"Your good words make my ears tingle," says Elaine Durocher as she overhears Glen Coulthard at a diner in Vancouver's Downtown Eastside, unceded xʷməθkwəy̓əm (Musqueam), Sḵwx̱wú7mesh (Squamish), and Səl̓ílwətaʔ (Tsleil-Waututh) territories.
In December I had the opportunity to sit down with Coulthard, and in our discussion, he is describing how the granting of certain rights by the state works perfectly within colonialism by effectively masking the ongoing dispossession of Indigenous peoples. Durocher, a Metis grandmother and activist who I know within the Downtown Eastside community, joins our conversation and is nodding along.
Debt, like many things in our capitalist system, is something that people generally believe is an individual problem. But in our current economic state, debt just another part integrated into a system designed to fail. It is a systemic issue that activists need to collectively resist and reject.
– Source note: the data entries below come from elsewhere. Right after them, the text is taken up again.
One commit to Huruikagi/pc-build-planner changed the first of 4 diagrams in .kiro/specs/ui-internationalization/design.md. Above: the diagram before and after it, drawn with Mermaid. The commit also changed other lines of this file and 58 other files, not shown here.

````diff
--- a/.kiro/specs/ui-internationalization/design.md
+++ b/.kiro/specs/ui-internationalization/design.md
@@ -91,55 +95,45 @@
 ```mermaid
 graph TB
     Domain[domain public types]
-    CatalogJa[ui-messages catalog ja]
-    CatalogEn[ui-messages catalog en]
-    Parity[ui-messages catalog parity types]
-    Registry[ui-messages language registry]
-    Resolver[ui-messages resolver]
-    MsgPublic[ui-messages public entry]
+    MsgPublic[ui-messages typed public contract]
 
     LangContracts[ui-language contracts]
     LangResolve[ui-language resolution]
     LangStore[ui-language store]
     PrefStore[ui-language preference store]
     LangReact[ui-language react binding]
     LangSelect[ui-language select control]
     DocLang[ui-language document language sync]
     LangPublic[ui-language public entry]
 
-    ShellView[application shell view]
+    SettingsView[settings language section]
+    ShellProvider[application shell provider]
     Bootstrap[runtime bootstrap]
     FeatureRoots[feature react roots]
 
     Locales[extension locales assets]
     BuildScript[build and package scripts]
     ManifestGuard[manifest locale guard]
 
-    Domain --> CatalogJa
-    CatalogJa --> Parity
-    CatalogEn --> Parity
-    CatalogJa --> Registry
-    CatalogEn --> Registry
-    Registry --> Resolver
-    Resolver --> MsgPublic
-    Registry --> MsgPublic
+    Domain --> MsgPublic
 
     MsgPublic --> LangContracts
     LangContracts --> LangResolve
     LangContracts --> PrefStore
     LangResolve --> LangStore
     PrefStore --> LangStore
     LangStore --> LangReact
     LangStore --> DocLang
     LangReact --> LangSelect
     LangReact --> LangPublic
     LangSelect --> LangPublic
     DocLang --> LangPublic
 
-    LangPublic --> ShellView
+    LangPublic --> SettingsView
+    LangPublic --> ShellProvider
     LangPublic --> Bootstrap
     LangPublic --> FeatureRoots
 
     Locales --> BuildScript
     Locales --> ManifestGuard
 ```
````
The Debt Resisters' Operational Mannual was created by the writers, activists and academics at Strike Debt. It aims to give folks plain language tools to resist debt and offers up creative alternatives.
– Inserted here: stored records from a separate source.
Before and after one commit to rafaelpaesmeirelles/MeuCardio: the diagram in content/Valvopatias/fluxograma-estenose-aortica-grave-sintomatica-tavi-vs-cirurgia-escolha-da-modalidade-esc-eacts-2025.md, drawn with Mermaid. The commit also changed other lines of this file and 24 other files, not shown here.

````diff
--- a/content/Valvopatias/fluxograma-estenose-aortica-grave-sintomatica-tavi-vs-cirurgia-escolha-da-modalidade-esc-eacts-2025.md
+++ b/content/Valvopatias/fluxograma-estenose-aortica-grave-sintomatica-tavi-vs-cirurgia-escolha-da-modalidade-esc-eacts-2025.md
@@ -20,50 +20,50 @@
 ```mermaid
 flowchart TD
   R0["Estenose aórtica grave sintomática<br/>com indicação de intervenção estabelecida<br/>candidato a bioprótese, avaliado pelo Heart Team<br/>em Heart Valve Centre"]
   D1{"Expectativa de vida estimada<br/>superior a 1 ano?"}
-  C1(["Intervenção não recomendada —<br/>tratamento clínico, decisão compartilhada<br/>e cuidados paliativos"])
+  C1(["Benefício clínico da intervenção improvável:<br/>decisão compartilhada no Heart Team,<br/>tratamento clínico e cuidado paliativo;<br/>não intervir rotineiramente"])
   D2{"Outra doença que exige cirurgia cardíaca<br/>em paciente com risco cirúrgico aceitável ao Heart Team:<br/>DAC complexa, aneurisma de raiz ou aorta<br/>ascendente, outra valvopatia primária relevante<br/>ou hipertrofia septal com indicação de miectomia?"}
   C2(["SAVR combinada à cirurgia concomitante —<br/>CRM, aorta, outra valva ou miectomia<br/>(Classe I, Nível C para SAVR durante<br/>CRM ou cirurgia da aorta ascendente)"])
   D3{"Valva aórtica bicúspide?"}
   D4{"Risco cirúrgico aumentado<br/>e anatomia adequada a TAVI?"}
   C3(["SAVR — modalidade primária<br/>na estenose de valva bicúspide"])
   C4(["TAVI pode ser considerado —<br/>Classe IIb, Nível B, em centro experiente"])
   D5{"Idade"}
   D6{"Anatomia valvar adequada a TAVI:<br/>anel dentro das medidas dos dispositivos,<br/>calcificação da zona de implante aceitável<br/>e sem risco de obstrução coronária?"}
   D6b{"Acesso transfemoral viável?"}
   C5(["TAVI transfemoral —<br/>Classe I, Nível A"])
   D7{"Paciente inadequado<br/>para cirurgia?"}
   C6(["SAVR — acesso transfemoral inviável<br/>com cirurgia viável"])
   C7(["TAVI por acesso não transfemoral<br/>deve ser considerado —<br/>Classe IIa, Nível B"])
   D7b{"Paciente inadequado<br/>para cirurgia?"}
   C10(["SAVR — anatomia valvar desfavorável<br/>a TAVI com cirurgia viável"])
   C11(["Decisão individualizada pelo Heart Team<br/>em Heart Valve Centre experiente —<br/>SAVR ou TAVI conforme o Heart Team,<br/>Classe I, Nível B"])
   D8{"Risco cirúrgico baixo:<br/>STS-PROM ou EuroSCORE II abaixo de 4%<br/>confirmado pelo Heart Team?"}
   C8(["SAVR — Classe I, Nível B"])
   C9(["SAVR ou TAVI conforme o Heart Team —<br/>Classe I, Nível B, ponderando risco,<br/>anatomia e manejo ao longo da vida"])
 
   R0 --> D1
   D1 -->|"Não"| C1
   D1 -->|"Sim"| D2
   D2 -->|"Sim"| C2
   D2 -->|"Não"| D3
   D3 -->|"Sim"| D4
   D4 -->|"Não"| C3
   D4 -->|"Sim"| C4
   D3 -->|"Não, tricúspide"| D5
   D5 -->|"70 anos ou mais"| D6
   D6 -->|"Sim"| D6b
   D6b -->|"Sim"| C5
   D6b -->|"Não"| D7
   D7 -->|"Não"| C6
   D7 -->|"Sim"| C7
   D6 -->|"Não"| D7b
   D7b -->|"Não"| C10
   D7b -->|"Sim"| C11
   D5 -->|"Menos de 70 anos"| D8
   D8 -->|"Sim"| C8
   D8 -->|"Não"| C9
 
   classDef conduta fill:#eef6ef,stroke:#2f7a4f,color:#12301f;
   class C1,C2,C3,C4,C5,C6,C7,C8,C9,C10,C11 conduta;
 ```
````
This autumn, The Theatre for Living (Headlines Theatre) presents Corporations in our Heads, an audience-led play that is completely absent of scripts or designated actors. Its main mission: to provide insight into the various relationships we have with corporate culture and control in our daily lives.
Though impossible to clearly articulate, as the content is improvisational and ranges night to night, Artistic and Managing Director David Diamond explains "theatre is a language that belongs to everyone."
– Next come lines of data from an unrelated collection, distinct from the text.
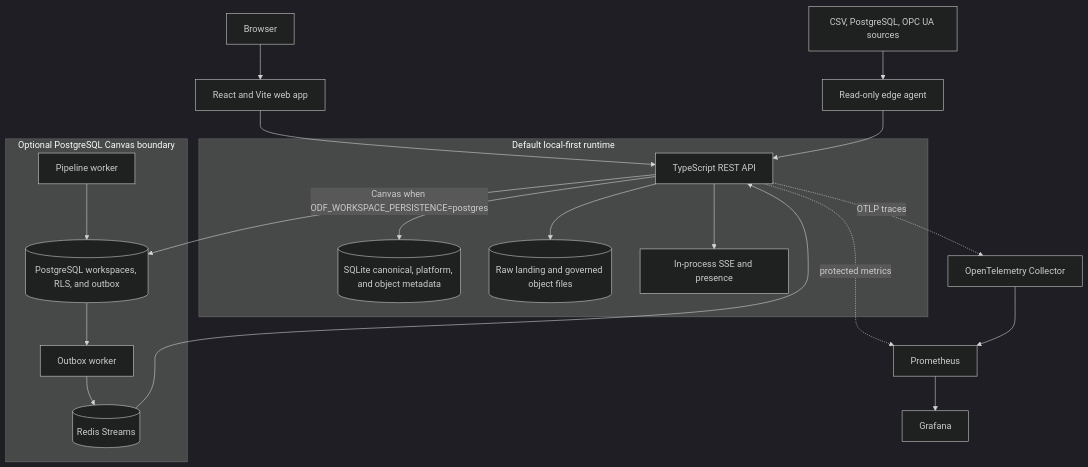
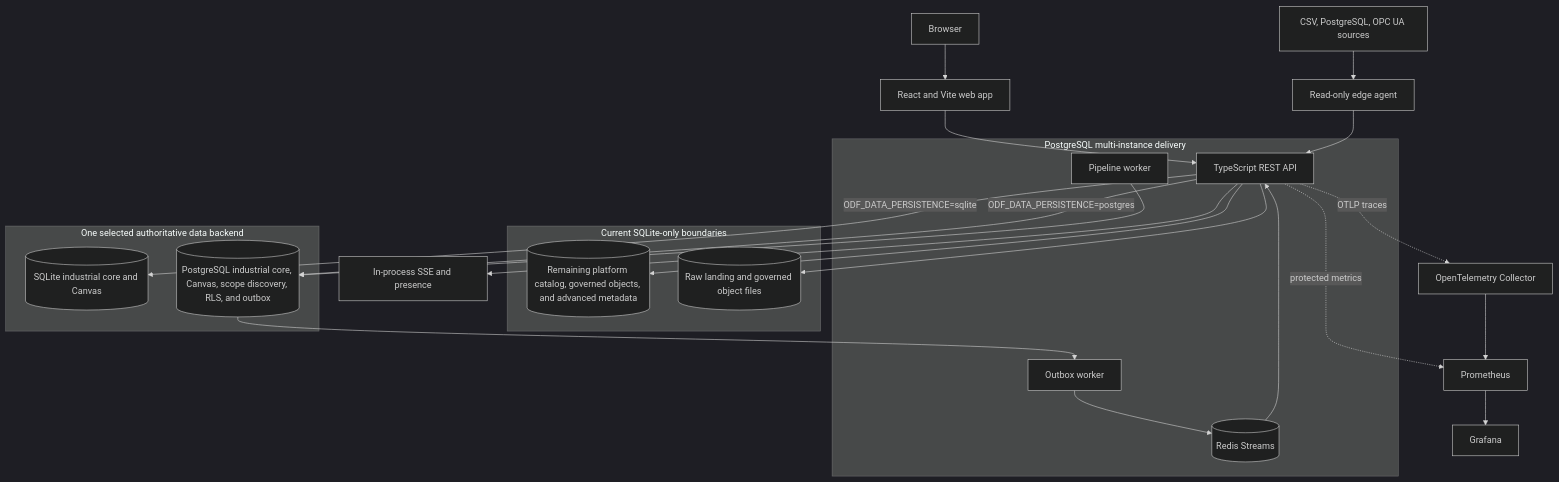
The first of 2 diagrams in README.md (HaydernCenterpoint/Open-Data-Fusion), drawn with Mermaid (dark theme) before and after one commit. The commit also changed other lines of this file and 60 other files, not shown here.

````diff
--- a/README.md
+++ b/README.md
@@ -111,29 +123,37 @@
 ```mermaid
 flowchart TB
     Browser[Browser] --> Web[React and Vite web app]
     Web --> API[TypeScript REST API]
 
     Sources[CSV, PostgreSQL, OPC UA sources] --> Edge[Read-only edge agent]
     Edge --> API
 
-    subgraph Local[Default local-first runtime]
-        API --> SQLite[(SQLite canonical, platform, and object metadata)]
-        API --> Files[(Raw landing and governed object files)]
-        API --> SSE[In-process SSE and presence]
+    subgraph Selected[One selected authoritative data backend]
+        SQLite[(SQLite industrial core and Canvas)]
+        PG[(PostgreSQL industrial core, Canvas, scope discovery, RLS, and outbox)]
     end
 
-    subgraph CanvasCutover[Optional PostgreSQL Canvas boundary]
-        PG[(PostgreSQL workspaces, RLS, and outbox)]
+    API -->|ODF_DATA_PERSISTENCE=sqlite| SQLite
+    API -->|ODF_DATA_PERSISTENCE=postgres| PG
+
+    subgraph RemainingLocal[Current SQLite-only boundaries]
+        Metadata[(Remaining platform catalog, governed objects, and advanced metadata)]
+        Files[(Raw landing and governed object files)]
+    end
+
+    API --> Metadata
+    API --> Files
+    API --> SSE[In-process SSE and presence]
+
+    subgraph SharedEvents[PostgreSQL multi-instance delivery]
         Pipeline[Pipeline worker] --> PG
         PG --> Outbox[Outbox worker]
         Outbox --> Redis[(Redis Streams)]
         Redis --> API
     end
 
-    API -->|Canvas when ODF_WORKSPACE_PERSISTENCE=postgres| PG
-
     API -. OTLP traces .-> Collector[OpenTelemetry Collector]
     API -. protected metrics .-> Prometheus[Prometheus]
     Collector --> Prometheus
     Prometheus --> Grafana[Grafana]
 ```
````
Related rabble.ca story:
Disassembly Required: A Field Guide to Actually Existing Capitalism
Geoff Mann is the author of Disassembly Required: A Field Guide to Actually Existing Capitalism, which acts as a primer on economics 101 and speaks to those people who are not comfortable with the status quo, confused about the state of things and trying to imagine a different system.
Aaron Leonard recently corresponded with Professor Mann via email to examine the book and dig deeper into some of the popular explanations it offers. This is an edited version of their original conversation.
Who are you hoping to reach with this book?
There is a significant and to my mind problematic limitation that is increasingly being placed on Indigenous efforts to defend our rights and our lands. This constraint involves the type of tactics that are being represented as morally legitimate in our efforts to defend our land and rights as Indigenous peoples on the one hand, and those which are viewed at as morally illegitimate because of their disruptive and extra-legal character on the other.